In addition, you will also need a controller. The controller regulates the electrical flow from the panel to your batteries keeping your batteries charged yet preventing over charging. Some controllers are simple but others have LED displays showing the rates of charge etc. The more whistles and bells the more expensive it will be. Your panel supplier will be able to recommend a controller that will meet your needs.
I chose a controller made by Specialty Concepts. It is simple yet does the job. And the folks at the company are a big help in helping you choose the right model for your panel. When you contact them, the will need to know what size panel (wattage) you have and what the voltage is. I also bought my controller from the people at Sun Electronics in Miami.
The people at Specialty Concepts have also calculated how temperature will affect current flow and recommend that their controllers not be placed in engine rooms as the heat produced will reduce the controller efficiency by about 25%. I located mine in the electrical panel under the lower helm.
And lastly, you will need the appropriately sized cables to run from the controller to your batteries and a fuse to hook the controller to the battery bank. In selecting the correct fuse, you will need to find the short circuit current for your panel and rate the breaker at 125% of that number. This will give you the amperage of the breaker you will need. Your controller operating manual will have guidance on these too.

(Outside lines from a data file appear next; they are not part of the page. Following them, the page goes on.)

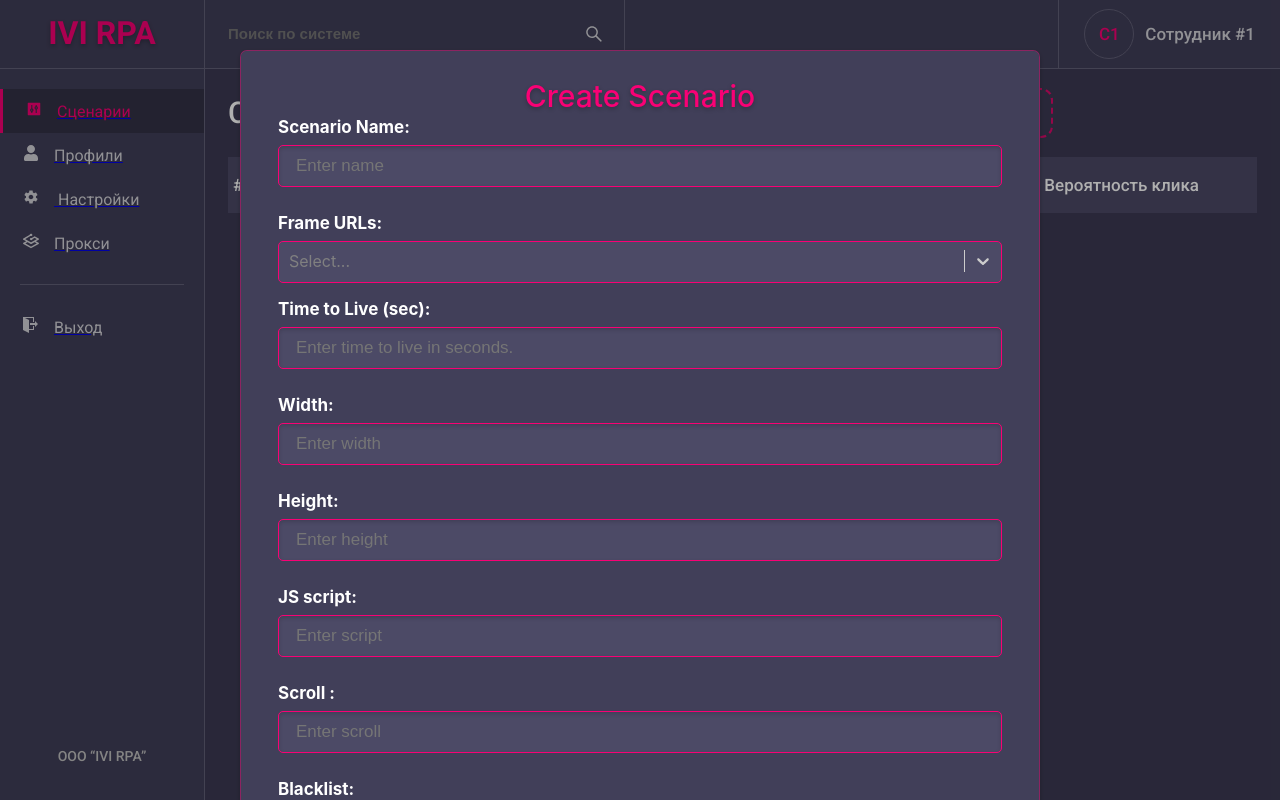
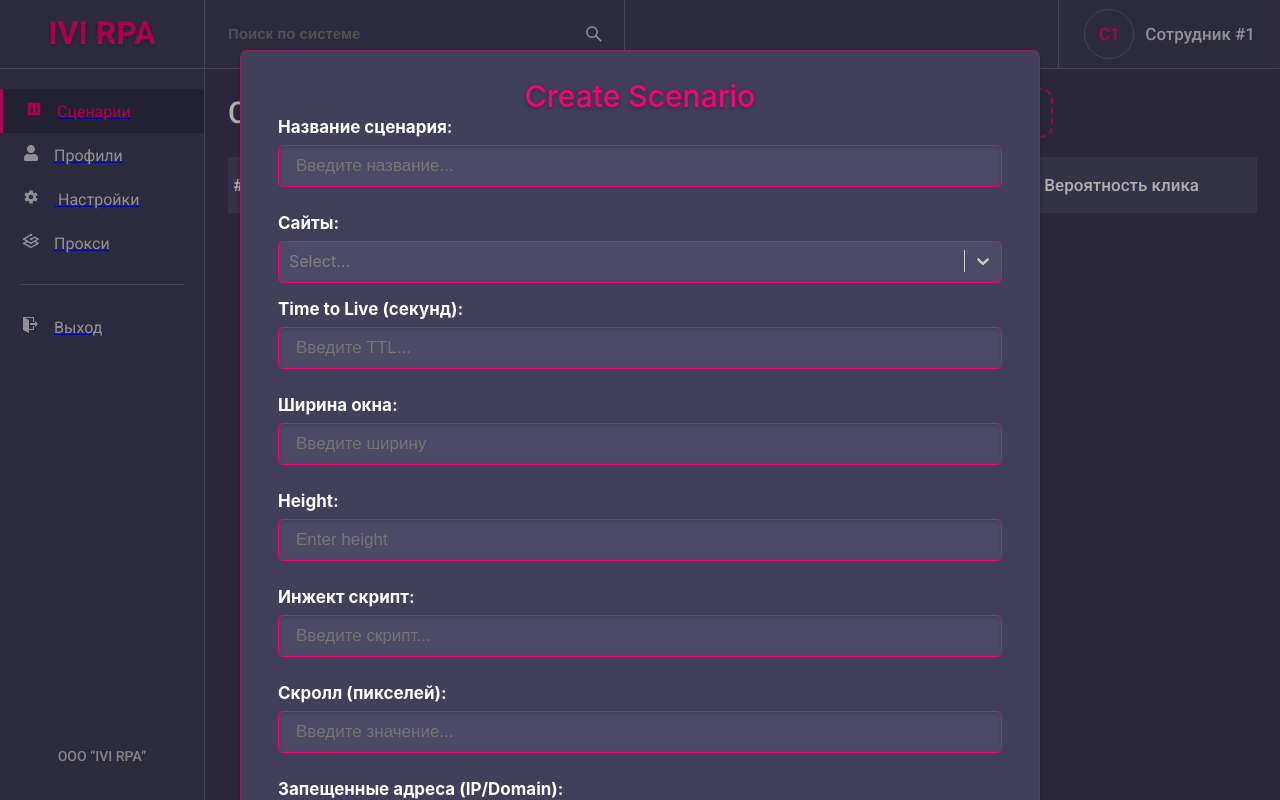
Before and after one commit to usmsam/ivi-rpa, a React (Create React App) app: page / in a window 1280 px wide. Both pictures are taken after a click on the label "Создать сценарий". Built offline with nearby package versions, Linux system fonts and the light colour scheme; no server answers.

Commit message:
Update language and some Input properties

```diff
--- a/src/components/CreateScenario/CreateScenario.jsx
+++ b/src/components/CreateScenario/CreateScenario.jsx
@@ -117,13 +117,12 @@ export const CreateScenario = ({
       <div className={s.editorWrapper} onClick={(e) => e.stopPropagation()}>
         <div className={s.title}>Create Scenario</div>
         <Input
-          label="Scenario Name:"
-          // subtitle="Enter scenario name."
-          placeholder="Enter name"
+          label="Название сценария:"
+          placeholder="Введите название..."
           value={name}
           onChange={setName}
         />
-        <div className={s.label}>Frame URLs:</div>
+        <div className={s.label}>Сайты:</div>
         <div className={s.frameUrlSelect}>
           <MultiSelect
             options={state.allFrameUrls.map((el) => ({
@@ -160,17 +159,19 @@ export const CreateScenario = ({
           ) : null}
         </div>
         <Input
-          label="Time to Live (sec):"
+          label="Time to Live (секунд):"
           // subtitle="Enter TTL"
           type="number"
-          placeholder="Enter time to live in seconds."
+          placeholder="Введите TTL..."
           value={ttl}
           onChange={setTtl}
         />
         <Input
-          label="Width:"
-          placeholder="Enter width"
+          label="Ширина окна:"
+          placeholder="Введите ширину"
           value={width}
+          min={360}
+          max={1920}
           onChange={setWidth}
           type="number"
         />
@@ -178,32 +179,37 @@ export const CreateScenario = ({
           label="Height:"
           placeholder="Enter height"
           value={height}
+          min={360}
+          max={1080}
           onChange={setHeight}
           type="number"
         />
         <Input
-          label="JS script:"
-          placeholder="Enter script"
+          label="Инжект скрипт:"
+          placeholder="Введите скрипт..."
           value={jsScript}
           onChange={setJsScript}
           type="text"
         />
         <Input
-          label="Scroll :"
-          placeholder="Enter scroll"
+          label="Скролл (пикселей):"
+          placeholder="Введите значение..."
           value={scroll}
           onChange={setScroll}
+          min={0}
+          max={512}
           type="number"
         />
-        <div className={s.label}>Blacklist:</div>
+        <div className={s.label}>Запещенные адреса (IP/Domain):</div>
         <MultiSelect
           options={backlist_urls.map((el) => ({ value: el.id, label: el.url }))}
           ref={backlistRef}
           onChange={setBacklist}
         />
         <Input
-          label="Scenarios count:"
-          placeholder="Enter count"
+          label="Лимит запусков в сутки:"
+          placeholder="Введите значение"
+          min={0}
           value={maxCount}
           onChange={setMaxCount}
           type="number"
@@ -213,8 +219,7 @@ export const CreateScenario = ({
           <>
             <Input
               label="Click Probability:"
-              subtitle="Enter click probability"
-              placeholder="Enter click probability as s decimal between 0 and 1."
+              placeholder="Введите число от 0 до 100..."
               value={clicks_prob}
               onChange={(e) => {
                 setClicksProb(e);
@@ -224,13 +229,12 @@ export const CreateScenario = ({
               }}
               type="number"
               min={0}
-              max={1}
-              step={0.1}
+              max={100}
+              step={1}
             />
             <Input
-              label="Time to Live After Click (sec):"
-              subtitle="Enter TTL after click"
-              placeholder="Enter time to live after click in seconds."
+              label="Время до закрытия вкладки (секунд):"
+              placeholder="Введите TTL..."
               value={clicks_ttl}
               onChange={setClicksTtl}
               type="number"
@@ -238,8 +242,8 @@ export const CreateScenario = ({
           </>
         )}
         <div className={s.timePickers}>
-          <div className={s.label}>Work Time</div>
-          <span className={s.label}>From :</span>
+          <div className={s.label}>График запуска</div>
+          <span className={s.label}>С</span>
           <TimePicker
             onChange={setValueFrom}
             value={valueFrom}
@@ -248,7 +252,7 @@ export const CreateScenario = ({
             className={s.timepicker}
             required
           />{" "}
-          <span className={s.label}>To :</span>
+          <span className={s.label}>До</span>
           <TimePicker
             onChange={setValueTo}
             value={valueTo}
@@ -258,11 +262,11 @@ export const CreateScenario = ({
             required
           />
         </div>
-        <p className={s.label}>Сampaign lifetime</p>
+        <p className={s.label}>Срок кампании</p>
         <div className={s.campaignPickers}>
-          <span className={s.label}>From&nbsp;: </span>
+          <span className={s.label}>С&nbsp;</span>
           <DatePicker startDate={startDate} setStartDate={setStartDate} />
-          <span className={s.label}>To&nbsp;: </span>
+          <span className={s.label}>По&nbsp;</span>
           <DatePicker startDate={endDate} setStartDate={setEndDate} />
         </div>
         <div className={s.label}>Profiles</div>
```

Having a solar panel to maintain your batteries seems like a great idea but you’ll need to have a way to monitor your batteries. I chose to also install a Trimetric 2025RV Battery Monitor. This smart device is wired into your battery bank to give a real time measurement of voltage going in to the bank, amps being used by your boat, the percent full charge on the bank, and the amp hours used since the last charge.
So we have now installed a 195 watt solar panel coupled with a 1800 watt inverter and a battery bank with 443 amp hours. We ran our tests this week at anchor with clear skies.
Using the worksheets attached I concluded that our power consumption is 112.5 amp hours per day. The freezer alone is the biggest draw using 60 of the amp hours followed by the refrigerator. Did you know that a standard anchor light uses 18 amp hours per night?
The battery monitor told me that our actual draw from the battery bank was only 65 amp hours which means we got the remaining from the sunlight, a full 42% was from the sun.
Now we can run the generator for about an hour to bring the battery bank up to full charge.